Trailblazers make girls golf a reality
Two area athletes’ injured knees became a catalyst in increasing athletic opportunities in their schools.
Wellsville senior Kaylie Reese and Ottawa senior Riley Titus did not sit and sulk over their injuries. Both knew volleyball was out as a sport, so they set out to find a fall activity.
The athletes approached their administrations about adding girls golf two years ago. A few months later in 2019, the programs were born.
Reese was the only Wellsville team member in 2019 and Kelsey Johnson joined her in 2020.
The OHS girls program had full teams both seasons.
The two trailblazers highlight the 2020 Ottawa Herald All-area girls golf team. The team members are:
Kaylie Reese, Sr. Wellsville
Reese was adamant about playing girls golf.
“Unfortunately during my freshman year I tore up my left knee and it took me out of the sports I am used to playing, including volleyball,” she said. “I found my area in golf. It is a sport I could actually do without putting too much harm on my knee.”
Reese learned a lot about herself when she approached the administration about adding girls golf. She played on the boys squad in spring 2019.
“It was interesting to do, especially by myself,” Reese said. “It was interesting to explain to administration why girls should not have to play boys golf, which is what I had to do my sophomore year. Being able to actually start that at my school and get other girls involved in it, has been great.”
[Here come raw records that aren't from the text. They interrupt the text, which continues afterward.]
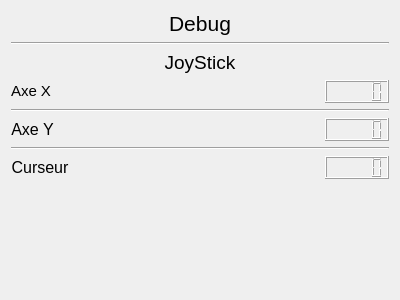
Old version of the form debug.ui in the repository xdbob/Sphero.
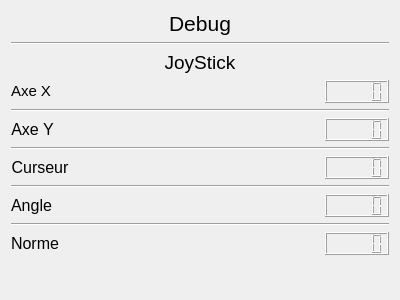
New version of the form.

Patch:
```diff
--- a/debug.ui
+++ b/debug.ui
@@ -154,6 +154,82 @@
      </item>
     </layout>
    </item>
+   <item>
+    <widget class="Line" name="line_4">
+     <property name="orientation">
+      <enum>Qt::Horizontal</enum>
+     </property>
+    </widget>
+   </item>
+   <item>
+    <layout class="QHBoxLayout" name="horizontalLayout_4">
+     <item>
+      <widget class="QLabel" name="label_6">
+       <property name="text">
+        <string>&lt;!DOCTYPE HTML PUBLIC &quot;-//W3C//DTD HTML 4.0//EN&quot; &quot;http://www.w3.org/TR/REC-html40/strict.dtd&quot;&gt;
+&lt;html&gt;&lt;head&gt;&lt;meta name=&quot;qrichtext&quot; content=&quot;1&quot; /&gt;&lt;style type=&quot;text/css&quot;&gt;
+p, li { white-space: pre-wrap; }
+&lt;/style&gt;&lt;/head&gt;&lt;body style=&quot; font-family:'MS Shell Dlg 2'; font-size:8.25pt; font-weight:400; font-style:normal;&quot;&gt;
+&lt;p align=&quot;center&quot; style=&quot; margin-top:0px; margin-bottom:0px; margin-left:0px; margin-right:0px; -qt-block-indent:0; text-indent:0px;&quot;&gt;&lt;span style=&quot; font-size:12pt;&quot;&gt;Angle&lt;/span&gt;&lt;/p&gt;&lt;/body&gt;&lt;/html&gt;</string>
+       </property>
+      </widget>
+     </item>
+     <item>
+      <spacer name="horizontalSpacer_4">
+       <property name="orientation">
+        <enum>Qt::Horizontal</enum>
+       </property>
+       <property name="sizeHint" stdset="0">
+        <size>
+         <width>40</width>
+         <height>20</height>
+        </size>
+       </property>
+      </spacer>
+     </item>
+     <item>
+      <widget class="QLCDNumber" name="Angle"/>
+     </item>
+    </layout>
+   </item>
+   <item>
+    <widget class="Line" name="line_5">
+     <property name="orientation">
+      <enum>Qt::Horizontal</enum>
+     </property>
+    </widget>
+   </item>
+   <item>
+    <layout class="QHBoxLayout" name="horizontalLayout_5">
+     <item>
+      <widget class="QLabel" name="label_7">
+       <property name="text">
+        <string>&lt;!DOCTYPE HTML PUBLIC &quot;-//W3C//DTD HTML 4.0//EN&quot; &quot;http://www.w3.org/TR/REC-html40/strict.dtd&quot;&gt;
+&lt;html&gt;&lt;head&gt;&lt;meta name=&quot;qrichtext&quot; content=&quot;1&quot; /&gt;&lt;style type=&quot;text/css&quot;&gt;
+p, li { white-space: pre-wrap; }
+&lt;/style&gt;&lt;/head&gt;&lt;body style=&quot; font-family:'MS Shell Dlg 2'; font-size:8.25pt; font-weight:400; font-style:normal;&quot;&gt;
+&lt;p align=&quot;center&quot; style=&quot; margin-top:0px; margin-bottom:0px; margin-left:0px; margin-right:0px; -qt-block-indent:0; text-indent:0px;&quot;&gt;&lt;span style=&quot; font-size:12pt;&quot;&gt;Norme&lt;/span&gt;&lt;/p&gt;&lt;/body&gt;&lt;/html&gt;</string>
+       </property>
+      </widget>
+     </item>
+     <item>
+      <spacer name="horizontalSpacer_5">
+       <property name="orientation">
+        <enum>Qt::Horizontal</enum>
+       </property>
+       <property name="sizeHint" stdset="0">
+        <size>
+         <width>40</width>
+         <height>20</height>
+        </size>
+       </property>
+      </spacer>
+     </item>
+     <item>
+      <widget class="QLCDNumber" name="Norme"/>
+     </item>
+    </layout>
+   </item>
    <item>
     <spacer name="verticalSpacer">
      <property name="orientation">
```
Reese turned into one of the best golfers in 3A. She qualified for state in 2019, despite starting playing earlier that year.
“Being able to make it to state my junior year was crazy to me,” Reese said. “Throughout my two years of playing, the only [tournament] I did not medal in was regionals this year.”
Reese plans to play golf for Baker University.
Riley Titus, Sr., Ottawa
Titus is an all-around athlete for Cyclones, participating in volleyball, golf, basketball and softball throughout her high school years.
“When I tore my ACL and did not play volleyball my [junior] year, I wanted something that was new and different,” Titus said. “We did not have girls golf, so I tried to get the team going. It was really fun.”
That first year was a learning experience for Titus. This past season, her game improved tremendously and qualified for the 4A State Tournament.
“My focus was to get lower scores than I had last year,” Titus said. “I beat my scores by 30 strokes. It excited me. It was a great experience. In golf, you have to focus more. “
Aubrey Vasquez, Soph., Ottawa
Vasquez quickly became the team leader for the Cyclones. Vasquez played recreational golf with her dad and decided to join the high team as a freshman.
“I thought it would be a fun sport,” Vasquez said. “I did not realize how frustrating it would be.”
She is a two-time state qualifier. She found the social part of golf an important component this season.
“My freshman year, I was always the youngest in the group, so I didn’t talk a whole lot,” she said.
Shai Aho, Sr. Ottawa
Aho started playing golf for social reasons and quickly her competitiveness came out.
“I started playing in 2019 when they started the golf team,” she said. “I did it to play a fall sport with my friends. I ended up really enjoying it. I love going to tournaments and meeting new people. You get to spend a couple of hours with people you normally don’t get to talk to. I love practicing with my friends. We get to bond with each other.
“Last year, I really did not know what I was doing. I knew I wanted to get better. Ending the season five strokes away from state, made me determined to do better. This year, I went out and medaled in a lot of tournaments. I was disappointed at the end of the season as I was one stroke away from state.”
Virginia Wright, Sr., West Franklin
Wright loves how golf is both an individual and team sport.
“ I like how personalized it is,” Wright said. “It is as hard or easy as you make it. I can be as competitive as I want.”
Wright’s family exposed her to the game when she was young. She joined the high school team as a sophomore and improved each year. This season, she qualified for state.
“This year was eye-opening,” she said. “Hard work does pay off. I started out shooting in the 90s for nine holes. That completely turned around with lots of hard work.
“ It was so cool and exhilarating [at state]. I really appreciated how much other people took it seriously too.”
Wright said golf will remain in her life after high school.
“I don’t know if I will play for a college team,” she said.